In his State of the Union address a couple of weeks ago, President Joe Biden reminded lawmakers that the United States can’t become complacent when it comes to the pandemic and urged Congress to “provide the funds we need.”
As for how many funds are needed, that’s been a moving target. The Democratic administration, as recently as a month ago, sought over $30 billion. Soon after, that total was lowered to $22.5 billion. A week ago, congressional leaders announced they’d agreed to invest $15.6 billion, and the funding would be included in the omnibus spending package.
In theory, the delay could’ve been relatively inconsequential. Lawmakers could’ve simply passed the Covid funding request separately and left the federal response to the crisis unaffected.
In practice, however, it’s a different story. NBC News reported:
Biden administration officials warned that the U.S. will soon run out of funding for future Covid booster shots, new treatments and testing efforts if the spending legislation remains stuck in Congress.... “We want to be clear, waiting to provide funding until we’re in a worse spot with the virus will be too late,” [a senior administration] official said.
The closer one looks at the details, the more unsettling the bigger picture becomes. As The New York Times recently reported, “Faced with Republican resistance after asking for billions of additional dollars to keep fighting the coronavirus, the Biden administration recently supplied Congress with a chart showing how much money it had left for testing, therapeutics and vaccines. It was filled with zeros.”
In practical terms, it means the administration won’t have the resources to buy, among other things, monoclonal antibody treatments. An NPR report added that the White House may also have to soon “start to wind down a Covid-19 program that pays to test, treat and vaccinate people who don’t have health insurance.”
And yet, Senate Republicans — whose support would be needed to get Covid funding past the 60-vote threshold — appear convinced that the funding isn’t really needed.
Sen. Richard Shelby, for example, the top Republican on the Appropriations Committee, told Politico, “There’s a doubt that they need this money with a lot of us.” The Alabaman added, “I’ve said this for weeks, a real accounting of the money [already spent on Covid] that the American people deserve and then go from there. If there’s no money left, and it’s not hidden somewhere, and if they show a need, then you got, maybe, a persuasive case.”

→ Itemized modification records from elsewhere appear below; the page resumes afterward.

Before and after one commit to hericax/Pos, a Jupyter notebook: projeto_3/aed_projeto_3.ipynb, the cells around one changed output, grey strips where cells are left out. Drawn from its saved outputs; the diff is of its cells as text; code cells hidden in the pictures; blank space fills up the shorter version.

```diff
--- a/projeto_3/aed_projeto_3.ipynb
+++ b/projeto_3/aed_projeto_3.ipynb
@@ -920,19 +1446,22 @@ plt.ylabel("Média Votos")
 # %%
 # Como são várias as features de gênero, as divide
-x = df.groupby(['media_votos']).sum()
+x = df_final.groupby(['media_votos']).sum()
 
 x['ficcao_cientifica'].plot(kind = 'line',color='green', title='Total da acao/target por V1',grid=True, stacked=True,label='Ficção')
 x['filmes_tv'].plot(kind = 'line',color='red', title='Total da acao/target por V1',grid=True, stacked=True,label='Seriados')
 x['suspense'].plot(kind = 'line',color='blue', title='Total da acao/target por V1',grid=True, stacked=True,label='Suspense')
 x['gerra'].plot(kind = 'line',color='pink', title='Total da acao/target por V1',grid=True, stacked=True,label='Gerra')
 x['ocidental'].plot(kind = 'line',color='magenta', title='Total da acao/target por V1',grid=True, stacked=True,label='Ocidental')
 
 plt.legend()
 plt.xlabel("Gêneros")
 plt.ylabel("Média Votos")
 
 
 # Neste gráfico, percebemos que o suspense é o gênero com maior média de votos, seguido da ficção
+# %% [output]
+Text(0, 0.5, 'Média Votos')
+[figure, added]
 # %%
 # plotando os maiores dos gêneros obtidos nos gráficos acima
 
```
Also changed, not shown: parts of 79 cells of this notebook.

Sen. Roy Blunt of Missouri, the Senate’s top Republican in charge of health care spending, added, “I’m for replenishing these accounts. But it’s their job to help make the case as to how much they need and how long it will last. I’d like to have some of those facts, so I could advocate for that amount of money in that amount of time.”
There is no firm deadline, per se. What will happen is that existing programs will simply start fading away as they run out of funds, and investments to deal with future variants simply won’t happen. Watch this space.